Disappointments aside, it’s clear more than ever before that these filmmakers are talented, and there’s one scene here that’s authentically terrific, a moment in which Wan and Whannell achieve something deeper than scares of the enjoyable bump-in-the-night variety: Josh, skeptical of the ghostbuster’s claim that their son has been intermingling with the dead and damned for some time, comes upon a series of pictures that Dalton has drawn of his otherworldly trips, pictures that would generally be glossed over as child’s play, as fantasies you humor with a polite half nod to as you crack your five o’clock beer.
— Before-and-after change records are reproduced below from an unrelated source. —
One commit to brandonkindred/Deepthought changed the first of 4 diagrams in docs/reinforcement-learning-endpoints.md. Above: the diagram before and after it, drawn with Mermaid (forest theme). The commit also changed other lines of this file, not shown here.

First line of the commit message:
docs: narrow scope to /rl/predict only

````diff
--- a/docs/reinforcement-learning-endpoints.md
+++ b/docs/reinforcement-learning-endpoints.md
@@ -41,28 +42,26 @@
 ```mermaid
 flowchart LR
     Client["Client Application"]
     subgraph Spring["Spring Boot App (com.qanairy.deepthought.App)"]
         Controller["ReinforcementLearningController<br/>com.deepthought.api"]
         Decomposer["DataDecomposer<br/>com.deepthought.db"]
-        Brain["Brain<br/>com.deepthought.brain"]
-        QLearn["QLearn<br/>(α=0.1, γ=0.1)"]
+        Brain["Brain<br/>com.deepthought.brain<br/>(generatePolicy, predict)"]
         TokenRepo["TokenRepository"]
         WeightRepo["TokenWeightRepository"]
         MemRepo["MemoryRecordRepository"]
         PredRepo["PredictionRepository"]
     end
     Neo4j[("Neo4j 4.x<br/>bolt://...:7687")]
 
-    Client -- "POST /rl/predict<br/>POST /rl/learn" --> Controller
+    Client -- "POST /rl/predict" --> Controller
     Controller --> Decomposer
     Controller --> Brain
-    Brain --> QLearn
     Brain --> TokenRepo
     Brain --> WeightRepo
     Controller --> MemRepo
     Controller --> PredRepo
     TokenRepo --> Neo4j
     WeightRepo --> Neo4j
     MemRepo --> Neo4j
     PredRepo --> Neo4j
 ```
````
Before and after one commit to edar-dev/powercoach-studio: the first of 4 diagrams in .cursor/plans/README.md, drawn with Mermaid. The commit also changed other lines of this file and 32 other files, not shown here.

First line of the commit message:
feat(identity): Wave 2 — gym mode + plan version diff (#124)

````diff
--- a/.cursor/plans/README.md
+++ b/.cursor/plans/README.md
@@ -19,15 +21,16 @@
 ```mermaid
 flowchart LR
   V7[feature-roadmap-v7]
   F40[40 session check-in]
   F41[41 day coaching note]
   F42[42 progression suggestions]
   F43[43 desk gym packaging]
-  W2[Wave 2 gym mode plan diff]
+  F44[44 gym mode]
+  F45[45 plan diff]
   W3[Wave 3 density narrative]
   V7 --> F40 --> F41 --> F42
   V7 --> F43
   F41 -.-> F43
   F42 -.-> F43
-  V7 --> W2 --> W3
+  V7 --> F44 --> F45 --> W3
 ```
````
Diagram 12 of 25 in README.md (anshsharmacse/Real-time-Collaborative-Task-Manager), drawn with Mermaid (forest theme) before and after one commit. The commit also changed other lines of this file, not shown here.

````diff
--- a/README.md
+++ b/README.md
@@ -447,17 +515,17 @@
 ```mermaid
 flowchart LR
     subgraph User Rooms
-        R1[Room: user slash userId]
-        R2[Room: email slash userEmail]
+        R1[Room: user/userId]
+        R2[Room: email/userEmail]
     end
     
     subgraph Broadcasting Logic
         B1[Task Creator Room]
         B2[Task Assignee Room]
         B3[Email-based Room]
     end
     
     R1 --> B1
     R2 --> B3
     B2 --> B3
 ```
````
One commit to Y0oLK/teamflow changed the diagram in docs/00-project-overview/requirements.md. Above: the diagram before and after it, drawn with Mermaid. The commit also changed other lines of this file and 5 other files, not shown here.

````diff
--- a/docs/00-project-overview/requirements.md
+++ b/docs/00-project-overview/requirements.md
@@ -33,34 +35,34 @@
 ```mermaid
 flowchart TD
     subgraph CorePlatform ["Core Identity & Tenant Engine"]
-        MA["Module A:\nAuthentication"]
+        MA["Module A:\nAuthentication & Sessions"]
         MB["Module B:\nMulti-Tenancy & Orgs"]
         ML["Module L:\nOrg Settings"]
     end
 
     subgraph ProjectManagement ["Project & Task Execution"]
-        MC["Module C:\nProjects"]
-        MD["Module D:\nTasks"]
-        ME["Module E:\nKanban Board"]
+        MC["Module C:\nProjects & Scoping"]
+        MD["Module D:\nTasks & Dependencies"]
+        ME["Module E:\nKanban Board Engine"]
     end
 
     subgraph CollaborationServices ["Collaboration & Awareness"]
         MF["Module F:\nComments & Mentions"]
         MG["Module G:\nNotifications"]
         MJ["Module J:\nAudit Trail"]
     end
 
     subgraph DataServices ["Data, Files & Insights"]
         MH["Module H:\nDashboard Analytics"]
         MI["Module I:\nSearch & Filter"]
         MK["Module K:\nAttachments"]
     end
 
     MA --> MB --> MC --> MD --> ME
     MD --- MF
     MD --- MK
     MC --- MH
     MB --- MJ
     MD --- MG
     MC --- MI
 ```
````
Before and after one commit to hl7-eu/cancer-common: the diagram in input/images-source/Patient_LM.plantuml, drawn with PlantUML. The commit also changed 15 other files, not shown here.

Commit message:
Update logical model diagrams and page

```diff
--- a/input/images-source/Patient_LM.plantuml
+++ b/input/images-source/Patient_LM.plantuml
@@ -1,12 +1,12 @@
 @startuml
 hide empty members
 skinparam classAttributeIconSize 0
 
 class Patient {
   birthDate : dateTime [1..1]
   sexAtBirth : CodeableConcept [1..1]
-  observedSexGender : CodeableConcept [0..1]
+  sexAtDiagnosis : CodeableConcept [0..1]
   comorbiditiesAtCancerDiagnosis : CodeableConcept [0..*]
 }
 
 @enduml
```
For a few minutes, the filmmakers truly earn their title, capturing with shocking poignancy how easily we can let someone we love get away from us…right under our noses.
The blues and blacks are a little soft, which particularly hurts the clarity of the inter-dimensional hide and seek that compromises most of the third act. The reds pop with shocking clarity that surpasses the theatrical print though, which considerably enhances the creepiness of that Darth Maul-like baddie. The audio presentation is much more successful, ably balancing the flamboyant horror-movie score with the more subtle ambient sounds that can make or break this type of film. Overall, a decent presentation.
The extras aren't any more substantial than the filler you find on a typical DVD, but they are more relaxed, a nice deviation from the absurd self-seriousness that characterizes most kiss-ass promo materials. In "Horror 101," James Wan and Leigh Whannell briefly discuss the various types of films they were riffing on with Insidious, which originated with their desire to make a haunted-house movie that morphed into a possession film, among other things. "On Set with Insidious" lets us see the crew on set filming and clowning around, with the most charming episode pertaining to Wan's efforts to convince Tyler Simpkins that the scary demons aren't real. "Insidious Entities" gives the costume and makeup specialists the spotlight, allowing them to discuss the various period influences that went into creating the film's silly but admittedly neat demons. Taken together, the three features offer about 25 minutes of material that succinctly celebrates a group of technicians who appear to be giddy at the opportunity for paid make-belief. Soft-soapy? You bet, but at least these features are fun.
An engagingly unassuming presentation of an effective yet disappointingly derivative shocker.